An automorphism of the projective plane that leaves fixed all the points of a given straight line (the homology axis) and maps onto themselves all the lines through exactly one fixed point (the homology centre). If the homology centre does not lie on the homology axis, the homology is known as non-singular (or hyperbolic); if the homology centre lies on the homology axis, the homology is called singular (or parabolic). A homology is usually specified by a centre, an axis and a pair of points in correspondence under the homology. A homology of the affine plane with finite centre and axis at infinity is a homothety; one with a centre at infinity and finite axis not through the centre is an extension or contraction towards the axis; one with both centre and axis at infinity represents a parallel translation; a singular homology with finite axis and centre at infinity is a shift.

References

[1] R. Hartshorne, "Foundations of projective geometry" , Benjamin (1967)


Comments

A homology is also called a central collineation, a hyperbolic homology — a dilation, and a parabolic homology — an elation or transvection.

References

[a1] H. Busemann, P.J. Kelly, "Projective geometry and projective metrics" , Acad.
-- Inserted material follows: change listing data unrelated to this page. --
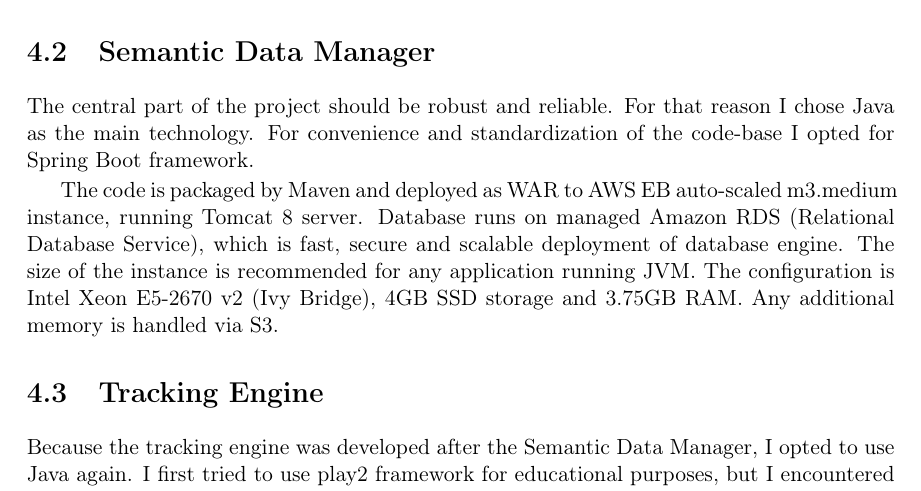
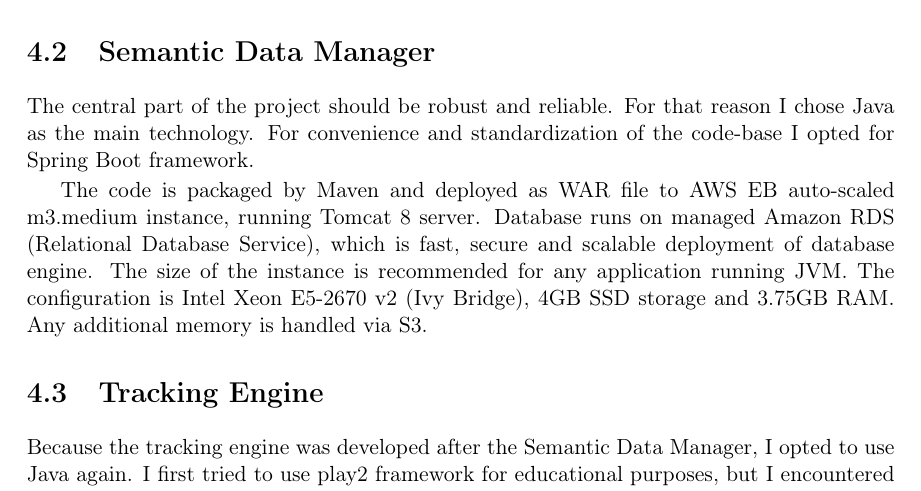
Before and after one commit to svachmic-ctu/MasterThesis, a LaTeX thesis (svachmic_master_thesis.tex, which reads chapters/04_implementation.tex): part of page 23 of 44, cut so that both start at the same text. Compiled offline with pdfLaTeX.

Commit message:
Fixed overflowing \hbox

```diff
--- a/chapters/04_implementation.tex
+++ b/chapters/04_implementation.tex
@@ -6,7 +6,7 @@
 \section{Semantic Data Manager}
 The central part of the project should be robust and reliable. For that reason I chose Java as the main technology. For convenience and standardization of the code-base I opted for Spring Boot framework.
 
-The code is packaged by Maven and deployed as WAR to AWS EB auto-scaled m3.medium instance, running Tomcat 8 server. Database runs on managed Amazon RDS (Relational Database Service), which is fast, secure and scalable deployment of database engine. The size of the instance is recommended for any application running JVM. The configuration is Intel Xeon E5-2670 v2 (Ivy Bridge), 4GB SSD storage and 3.75GB RAM. Any additional memory is handled via S3.
+The code is packaged by Maven and deployed as WAR file to AWS EB auto-scaled m3.medium instance, running Tomcat 8 server. Database runs on managed Amazon RDS (Relational Database Service), which is fast, secure and scalable deployment of database engine. The size of the instance is recommended for any application running JVM. The configuration is Intel Xeon E5-2670 v2 (Ivy Bridge), 4GB SSD storage and 3.75GB RAM. Any additional memory is handled via S3.
 
 \section{Tracking Engine}
 
```
Also changed, not shown: svachmic_master_thesis.pdf.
Press (1953)
[a2] H.S.M. Coxeter, "Projective geometry" , Blaisdell (1964)
How to Cite This Entry:
Homology. A.B. Ivanov (originator), Encyclopedia of Mathematics. URL: http://www.encyclopediaofmath.org/index.php?title=Homology&oldid=17654
This text originally appeared in Encyclopedia of Mathematics - ISBN 1402006098